As well as posing a long-term competitive threat, the rising tide of over-the-top (OTT) alternatives to pay-TV programming may be providing benefits to pay-TV service providers, according to new market research from TNS. “The quantity and diversity of video content entering the home via paid programming sources appears to be growing, resulting in healthy demand for the industry as a whole,” TNS states in a press release.
Over the past year, about one in six pay-TV subscribers (16 percent) adjusted their level of video service by either upgrading to a higher tier or downgrading to a lower tier. Pay-TV households that also stream content via the Internet are more than twice as likely – 25 percent compared to 12 percent – as non-streaming households to have changed their pay-TV service level, according to TNS’s latest quarterly survey of nearly 25,000 U.S. households, which was conducted by ReQuest.
Propensity to Upgrade Pay TV

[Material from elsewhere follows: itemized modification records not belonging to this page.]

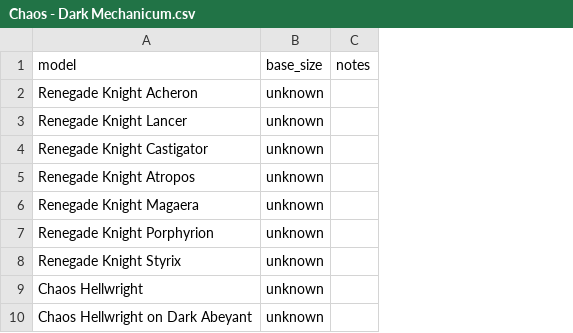
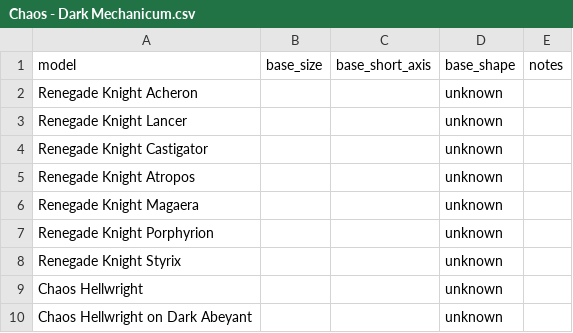
Before and after one commit to Floppy/miniature-base-sizes, a CSV file: wh40k/Chaos - Dark Mechanicum.csv, drawn as a sheet; the diff names each change by its address in the sheet, - before the commit and + after, or states it on an @@ line.

```diff
--- a/wh40k/Chaos - Dark Mechanicum.csv
+++ b/wh40k/Chaos - Dark Mechanicum.csv
+column C (base_short_axis), empty
+column D (base_shape), rows 2-10: all unknown
-B2:B10 (base_size): unknown
+B2:B10 (base_size): (empty)
```
Also changed, not shown: wh40k/Aeldari - Craftworlds.csv, wh40k/Aeldari - Drukhari.csv, 49 other files.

Streaming households are more likely to upgrade (16 percent vs. 6 percent) as well as to downgrade their pay-TV service levels (9 percent vs. 6 percent). “Moreover, service upgrades are considerably more common than downgrades among those streaming households,” according to TNS.
“These findings suggest that streaming is contributing to an overall rise in consumer appetite – and demand – for video content, instead of simply stealing a finite share of Pay-TV programming,” highlighted TNS Vice President Frank Perazzini.

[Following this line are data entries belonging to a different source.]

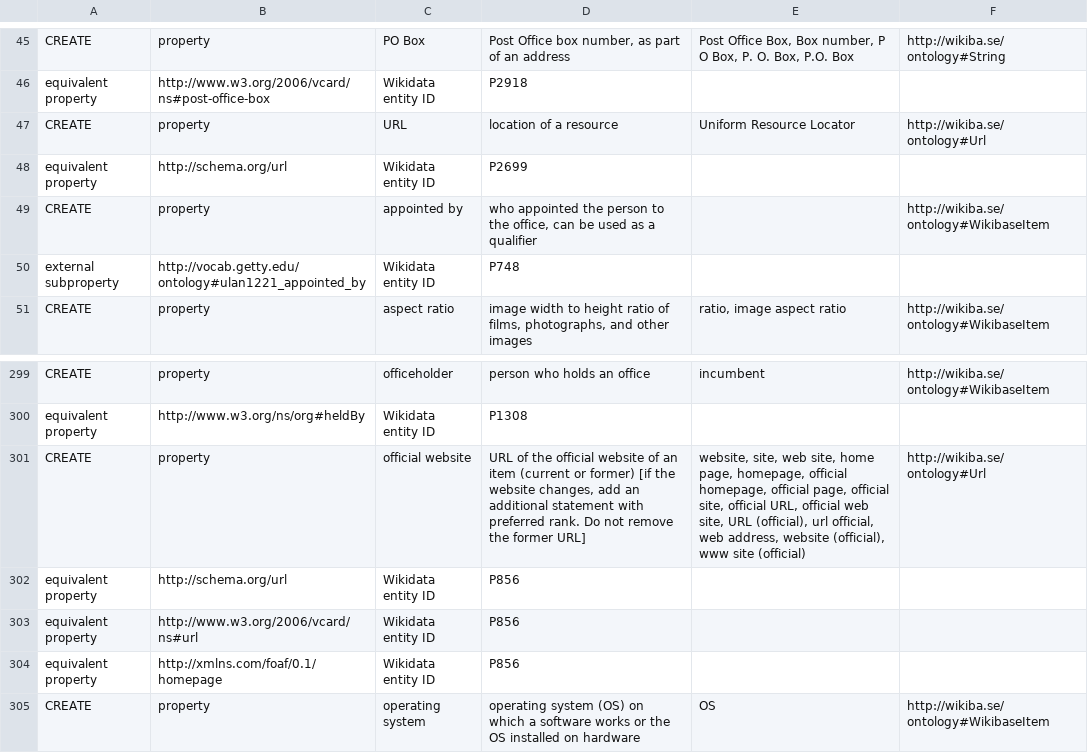
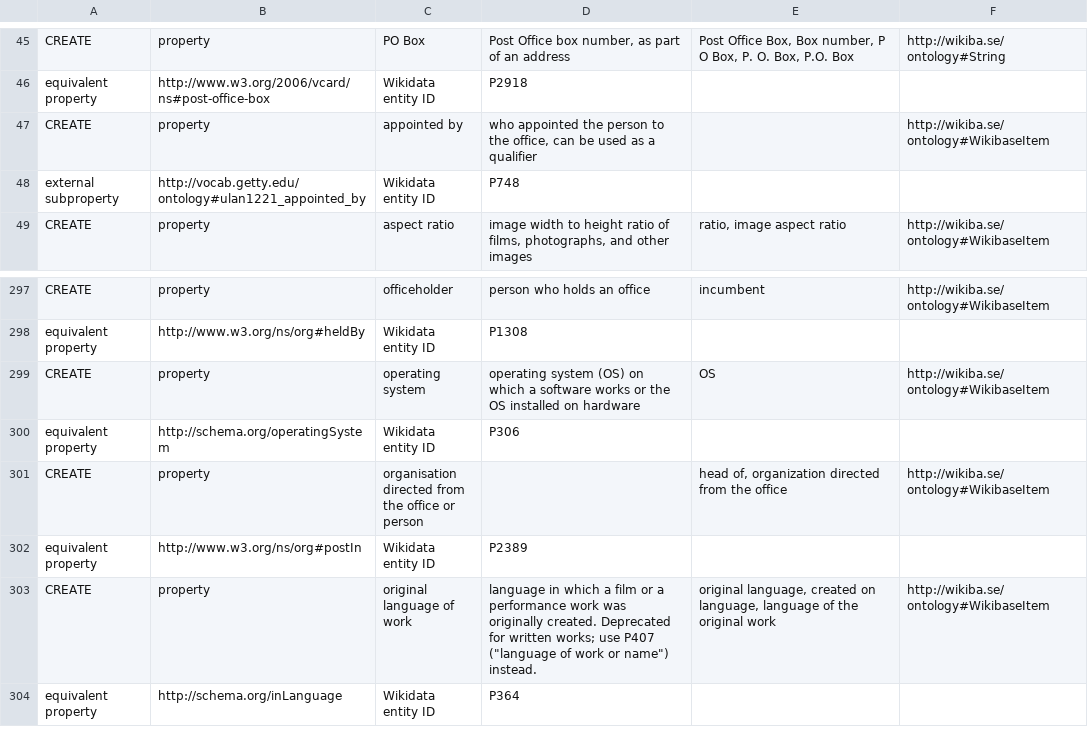
Before and after one commit to OCLC-Developer-Network/devconnect_2018_wikibase, a TSV file: sample/domain_properties.tsv, drawn as a sheet; only a part is shown, gaps mark what is left out; the shorter side is filled out with more unchanged rows.

```diff
--- a/sample/domain_properties.tsv
+++ b/sample/domain_properties.tsv
@@ -46,4 +46,2 @@ CREATE	property	PO Box	Post Office box number, as part of an address	Post Office
 equivalent property	http://www.w3.org/2006/vcard/ns#post-office-box	Wikidata entity ID	P2918
-CREATE	property	URL	location of a resource	Uniform Resource Locator	http://wikiba.se/ontology#Url
-equivalent property	http://schema.org/url	Wikidata entity ID	P2699
 CREATE	property	appointed by	who appointed the person to the office, can be used as a qualifier		http://wikiba.se/ontology#WikibaseItem
@@ -300,6 +298,2 @@ CREATE	property	officeholder	person who holds an office	incumbent	http://wikiba.
 equivalent property	http://www.w3.org/ns/org#heldBy	Wikidata entity ID	P1308
-CREATE	property	official website	URL of the official website of an item (current or former) [if the website changes, add an additional statement with preferred rank. Do not remove the former URL]	website, site, web site, home page, homepage, official homepage, official page, official site, official URL, official web site, URL (official), url official, web address, website (official), www site (official)	http://wikiba.se/ontology#Url
-equivalent property	http://schema.org/url	Wikidata entity ID	P856
-equivalent property	http://www.w3.org/2006/vcard/ns#url	Wikidata entity ID	P856
-equivalent property	http://xmlns.com/foaf/0.1/homepage	Wikidata entity ID	P856
 CREATE	property	operating system	operating system (OS) on which a software works or the OS installed on hardware	OS	http://wikiba.se/ontology#WikibaseItem
```
Also changed, not shown: sample/initial_properties.tsv.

“Growth in the frequency of service upgrades is being driven almost entirely by households that also consume streaming video, leading to stronger ARPU performance by cable, satellite, and fiber television providers.”
Streamers that adjust their pay-TV service levels tend to be younger, particularly those who upgrade, TNS notes. Adults under 30 make up less than 20 percent of all pay-TV subscribers with streaming technology in the U.S., but they represent one-third of households that recently bought more channels and/or features from their traditional video provider.

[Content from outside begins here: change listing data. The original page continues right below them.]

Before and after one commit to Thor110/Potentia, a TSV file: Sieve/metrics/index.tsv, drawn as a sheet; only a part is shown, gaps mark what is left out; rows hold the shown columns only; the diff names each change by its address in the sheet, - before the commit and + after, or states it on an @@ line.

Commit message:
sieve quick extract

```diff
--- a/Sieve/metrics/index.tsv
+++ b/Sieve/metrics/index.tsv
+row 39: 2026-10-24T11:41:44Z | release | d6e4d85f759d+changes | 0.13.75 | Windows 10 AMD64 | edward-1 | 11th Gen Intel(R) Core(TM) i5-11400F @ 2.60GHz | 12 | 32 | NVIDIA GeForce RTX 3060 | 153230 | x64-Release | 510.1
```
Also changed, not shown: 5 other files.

“Younger consumers are especially proactive and indulgent in their viewing habits having come of age in a world of unparalleled variety and choice in video content,” Perazzini commented. “They know what they want, and also how to get it.”
Subscription-based OTT video service providers, such as Amazon and Netflix, are thriving along with free service providers such as YouTube. The percentage of U.S. households that streamed video in the month prior to the survey rose to 34 percent in 3Q 2014 from 30 percent in 3Q 2013 and 27 percent in 3Q 2012, according to TNS data.
Those that paid for streaming video in the month prior to the survey rose to 26 percent in 3Q14 from 23 percent in 3Q13 and 16 percent in 3Q12. The percentage that subscribed to a traditional pay-TV service dropped one percentage point, to 81 percent in 3Q from 82 percent in both 3Q13 and 3Q 2012.
According to TNS, “The spread of streaming video, through both paid and unpaid providers, has so far had minimal impact on the incidence of traditional Pay-TV subscriptions. This implies coexistence – rather than a competition – of video alternatives within many U.S. households.”
That said, “Although this symbiotic relationship between traditional and emerging subscription video providers has mutually benefited both groups, there are portents of change that could further transform the customary business model for video delivery,” Perazzini cautioned.
“In particular, the expansion of higher-speed broadband Internet access has opened doors for streaming video to reach more homes than ever before, and programming providers may move to engage these viewers directly. For example, HBO’s recent announcement of the launch of ‘a la carte’ OTT distribution for their content in 2015 could signal a shakeup among top cable, satellite, and fiber carriers as this strategic shift by a leading programming supplier would dilute one of Pay TV’s primary differentiators, weakening their competitive advantage.”